Finally and importantly, this study leads us closer to identifying failing grafts, to enable early and effective intervention. It is difficult to identify in which patients immune reconstitution is likely to be suboptimal, and therefore, in whom an early decision to boost or retransplant should be taken, important because early intervention is more likely to be successful. However, additional procedures should be avoided in those patients who do not require them. This large cohort study confirms and connects observations from a number of previous small studies, namely that durable T-lymphocyte reconstitution associates with better survival; good T-lymphocyte reconstitution at 1 to 2 years post-HSCT associates with better T-lymphocyte long-term immune reconstitution, and high T-lymphocyte receptor excision (TREC) circle counts, markers of thymopoiesis, at 6 months associate with robust long-term T-lymphocyte reconstitution (see figure).

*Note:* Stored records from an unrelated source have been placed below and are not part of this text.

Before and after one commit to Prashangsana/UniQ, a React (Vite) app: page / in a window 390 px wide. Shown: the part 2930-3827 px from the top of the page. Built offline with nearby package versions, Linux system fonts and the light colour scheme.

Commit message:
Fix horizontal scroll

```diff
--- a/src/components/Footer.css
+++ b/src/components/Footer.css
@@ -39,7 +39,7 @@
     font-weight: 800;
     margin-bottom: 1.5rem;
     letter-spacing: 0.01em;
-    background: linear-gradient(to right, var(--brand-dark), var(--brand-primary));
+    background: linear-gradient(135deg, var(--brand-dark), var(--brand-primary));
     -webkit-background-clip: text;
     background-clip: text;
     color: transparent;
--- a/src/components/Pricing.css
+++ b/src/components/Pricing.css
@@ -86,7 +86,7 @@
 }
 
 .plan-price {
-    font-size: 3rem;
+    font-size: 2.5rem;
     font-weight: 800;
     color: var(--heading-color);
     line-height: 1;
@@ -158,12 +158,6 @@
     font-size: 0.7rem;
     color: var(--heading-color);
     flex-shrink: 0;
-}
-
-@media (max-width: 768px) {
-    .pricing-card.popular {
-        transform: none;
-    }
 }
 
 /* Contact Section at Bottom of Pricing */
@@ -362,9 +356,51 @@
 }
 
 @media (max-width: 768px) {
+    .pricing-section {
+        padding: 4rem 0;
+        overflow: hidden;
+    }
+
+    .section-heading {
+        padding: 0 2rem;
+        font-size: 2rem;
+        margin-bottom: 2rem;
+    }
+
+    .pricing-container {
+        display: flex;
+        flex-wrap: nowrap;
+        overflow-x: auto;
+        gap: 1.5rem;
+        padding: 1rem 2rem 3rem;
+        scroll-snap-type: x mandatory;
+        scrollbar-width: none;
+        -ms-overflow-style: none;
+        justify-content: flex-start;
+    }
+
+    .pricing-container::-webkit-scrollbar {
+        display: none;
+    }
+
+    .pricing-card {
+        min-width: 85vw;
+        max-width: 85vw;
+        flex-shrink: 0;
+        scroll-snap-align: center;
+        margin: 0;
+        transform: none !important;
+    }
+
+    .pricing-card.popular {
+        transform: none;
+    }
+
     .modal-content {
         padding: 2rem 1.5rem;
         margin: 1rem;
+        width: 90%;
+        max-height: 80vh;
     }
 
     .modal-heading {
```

This study and other large cohort studies of SCID patients strongly emphasize the critical importance of multicenter collaboration and long-term follow-up of these rare patients in experienced centers collecting good-quality data; without careful analysis of the minutiae of immune reconstitution according to preparative conditioning regimen and genotype over 30 years, this study would have no added value over previous studies. Over the years, small pieces of the jigsaw puzzle have been pieced together, so we now have a much clearer picture of how our treatments impact our patients in the short and long term. The next steps will be to gather good-quality data on the impact of our treatment on life quality, and on very long-term outcomes. This study helps lay the foundation for those future analyses.
Conflict-of-interest disclosure: The author declares no competing financial interests.